**Task inputs**

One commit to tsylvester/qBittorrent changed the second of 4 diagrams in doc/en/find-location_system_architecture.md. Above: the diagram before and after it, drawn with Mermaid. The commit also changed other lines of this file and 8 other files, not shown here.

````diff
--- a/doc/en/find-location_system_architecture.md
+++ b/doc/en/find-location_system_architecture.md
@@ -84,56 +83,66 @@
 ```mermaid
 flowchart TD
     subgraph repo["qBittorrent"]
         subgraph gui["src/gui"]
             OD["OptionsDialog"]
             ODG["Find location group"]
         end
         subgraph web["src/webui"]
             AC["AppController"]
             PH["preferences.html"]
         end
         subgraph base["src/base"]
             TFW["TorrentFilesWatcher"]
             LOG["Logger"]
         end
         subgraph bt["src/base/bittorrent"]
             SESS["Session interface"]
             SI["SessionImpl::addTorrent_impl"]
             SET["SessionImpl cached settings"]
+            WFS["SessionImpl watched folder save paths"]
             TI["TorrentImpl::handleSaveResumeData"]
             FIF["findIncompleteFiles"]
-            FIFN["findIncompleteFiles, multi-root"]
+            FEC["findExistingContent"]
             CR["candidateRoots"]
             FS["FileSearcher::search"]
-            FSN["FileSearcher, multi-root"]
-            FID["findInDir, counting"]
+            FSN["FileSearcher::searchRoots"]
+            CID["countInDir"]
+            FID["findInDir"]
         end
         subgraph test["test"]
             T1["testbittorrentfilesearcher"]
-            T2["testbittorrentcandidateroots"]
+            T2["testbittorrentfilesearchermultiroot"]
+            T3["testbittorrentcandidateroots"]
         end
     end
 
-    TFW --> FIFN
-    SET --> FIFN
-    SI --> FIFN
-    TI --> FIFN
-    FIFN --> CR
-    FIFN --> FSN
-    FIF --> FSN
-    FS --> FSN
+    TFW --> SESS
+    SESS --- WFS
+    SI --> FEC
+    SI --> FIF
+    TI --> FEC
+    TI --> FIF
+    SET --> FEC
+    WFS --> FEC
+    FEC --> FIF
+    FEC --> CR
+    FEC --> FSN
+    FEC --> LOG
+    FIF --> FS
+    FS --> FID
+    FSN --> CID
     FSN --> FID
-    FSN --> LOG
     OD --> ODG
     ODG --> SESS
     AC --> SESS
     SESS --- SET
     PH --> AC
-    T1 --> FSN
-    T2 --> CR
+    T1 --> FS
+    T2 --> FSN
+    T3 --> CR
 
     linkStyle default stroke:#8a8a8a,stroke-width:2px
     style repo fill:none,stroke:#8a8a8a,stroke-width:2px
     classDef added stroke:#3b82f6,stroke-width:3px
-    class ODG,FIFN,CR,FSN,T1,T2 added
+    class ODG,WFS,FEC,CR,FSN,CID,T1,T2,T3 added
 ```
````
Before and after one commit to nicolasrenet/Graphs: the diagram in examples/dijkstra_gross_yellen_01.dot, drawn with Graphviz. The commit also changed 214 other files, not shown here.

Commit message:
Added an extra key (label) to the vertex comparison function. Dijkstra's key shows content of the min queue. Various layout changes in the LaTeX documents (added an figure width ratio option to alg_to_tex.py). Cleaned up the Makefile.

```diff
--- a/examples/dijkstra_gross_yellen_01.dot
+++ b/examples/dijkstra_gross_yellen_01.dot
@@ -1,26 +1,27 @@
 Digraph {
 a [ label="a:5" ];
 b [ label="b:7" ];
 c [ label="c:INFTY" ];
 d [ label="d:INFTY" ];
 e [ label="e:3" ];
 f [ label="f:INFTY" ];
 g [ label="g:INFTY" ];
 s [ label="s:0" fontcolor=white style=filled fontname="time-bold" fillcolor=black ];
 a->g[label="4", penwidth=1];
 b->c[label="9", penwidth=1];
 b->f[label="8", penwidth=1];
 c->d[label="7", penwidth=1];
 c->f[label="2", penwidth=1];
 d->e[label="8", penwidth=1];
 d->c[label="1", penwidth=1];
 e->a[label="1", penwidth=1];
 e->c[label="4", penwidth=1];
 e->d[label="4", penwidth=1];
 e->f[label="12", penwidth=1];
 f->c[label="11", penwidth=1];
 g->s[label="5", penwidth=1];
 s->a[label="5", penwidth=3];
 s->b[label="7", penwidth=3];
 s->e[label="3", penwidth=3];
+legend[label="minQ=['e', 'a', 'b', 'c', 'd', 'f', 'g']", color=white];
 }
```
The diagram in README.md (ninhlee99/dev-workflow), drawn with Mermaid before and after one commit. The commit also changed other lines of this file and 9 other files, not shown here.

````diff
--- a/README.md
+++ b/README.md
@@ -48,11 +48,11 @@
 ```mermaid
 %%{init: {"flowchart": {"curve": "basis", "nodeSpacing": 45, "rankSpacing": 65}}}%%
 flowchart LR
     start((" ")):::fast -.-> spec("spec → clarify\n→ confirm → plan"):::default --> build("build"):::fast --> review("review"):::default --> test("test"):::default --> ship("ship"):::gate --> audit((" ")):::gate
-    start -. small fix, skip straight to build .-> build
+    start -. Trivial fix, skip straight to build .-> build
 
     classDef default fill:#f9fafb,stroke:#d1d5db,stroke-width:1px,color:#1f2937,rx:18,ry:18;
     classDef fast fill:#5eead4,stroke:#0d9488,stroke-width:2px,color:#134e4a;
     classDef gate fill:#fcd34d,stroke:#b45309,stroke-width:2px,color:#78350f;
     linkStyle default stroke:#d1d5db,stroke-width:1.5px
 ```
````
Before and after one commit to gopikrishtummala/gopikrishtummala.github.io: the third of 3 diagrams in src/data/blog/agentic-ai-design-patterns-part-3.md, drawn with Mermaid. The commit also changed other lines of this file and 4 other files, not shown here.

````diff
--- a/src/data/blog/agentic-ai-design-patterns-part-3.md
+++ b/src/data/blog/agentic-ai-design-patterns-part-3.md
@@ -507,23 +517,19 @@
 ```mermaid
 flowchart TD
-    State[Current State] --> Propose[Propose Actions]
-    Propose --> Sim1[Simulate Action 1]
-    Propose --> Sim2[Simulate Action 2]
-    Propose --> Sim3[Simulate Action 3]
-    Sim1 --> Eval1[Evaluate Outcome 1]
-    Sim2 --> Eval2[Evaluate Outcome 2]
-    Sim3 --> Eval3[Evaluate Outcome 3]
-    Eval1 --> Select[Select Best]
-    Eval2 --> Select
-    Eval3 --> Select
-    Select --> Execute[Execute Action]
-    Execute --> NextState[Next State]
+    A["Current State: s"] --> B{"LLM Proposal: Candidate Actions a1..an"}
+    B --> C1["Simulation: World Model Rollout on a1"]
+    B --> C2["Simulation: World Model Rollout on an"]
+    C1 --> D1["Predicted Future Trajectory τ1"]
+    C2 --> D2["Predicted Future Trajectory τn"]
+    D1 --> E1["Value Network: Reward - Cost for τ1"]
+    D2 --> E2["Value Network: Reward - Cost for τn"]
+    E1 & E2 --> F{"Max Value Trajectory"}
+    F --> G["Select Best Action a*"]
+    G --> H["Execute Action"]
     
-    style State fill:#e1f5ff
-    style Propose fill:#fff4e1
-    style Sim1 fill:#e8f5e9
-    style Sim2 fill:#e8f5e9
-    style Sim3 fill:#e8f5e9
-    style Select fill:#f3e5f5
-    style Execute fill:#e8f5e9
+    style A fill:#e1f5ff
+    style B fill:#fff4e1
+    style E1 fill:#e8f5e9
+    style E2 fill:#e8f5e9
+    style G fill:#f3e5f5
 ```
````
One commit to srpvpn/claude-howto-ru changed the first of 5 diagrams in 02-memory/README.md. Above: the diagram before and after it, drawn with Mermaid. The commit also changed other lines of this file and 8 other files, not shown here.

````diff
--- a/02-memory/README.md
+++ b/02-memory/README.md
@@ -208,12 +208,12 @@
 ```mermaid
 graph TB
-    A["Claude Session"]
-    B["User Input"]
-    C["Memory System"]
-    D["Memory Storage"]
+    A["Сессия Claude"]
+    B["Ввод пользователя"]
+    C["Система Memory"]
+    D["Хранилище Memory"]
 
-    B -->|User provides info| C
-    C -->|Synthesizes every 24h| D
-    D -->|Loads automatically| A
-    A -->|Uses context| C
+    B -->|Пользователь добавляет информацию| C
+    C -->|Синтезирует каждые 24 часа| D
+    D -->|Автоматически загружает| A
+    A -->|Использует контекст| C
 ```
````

**Problem requirements**
Which lines above hold the string "stroke"? Show each of them.

**Written solution**
     linkStyle default stroke:#8a8a8a,stroke-width:2px
     style repo fill:none,stroke:#8a8a8a,stroke-width:2px
     classDef added stroke:#3b82f6,stroke-width:3px
     classDef default fill:#f9fafb,stroke:#d1d5db,stroke-width:1px,color:#1f2937,rx:18,ry:18;
     classDef fast fill:#5eead4,stroke:#0d9488,stroke-width:2px,color:#134e4a;
     classDef gate fill:#fcd34d,stroke:#b45309,stroke-width:2px,color:#78350f;
     linkStyle default stroke:#d1d5db,stroke-width:1.5px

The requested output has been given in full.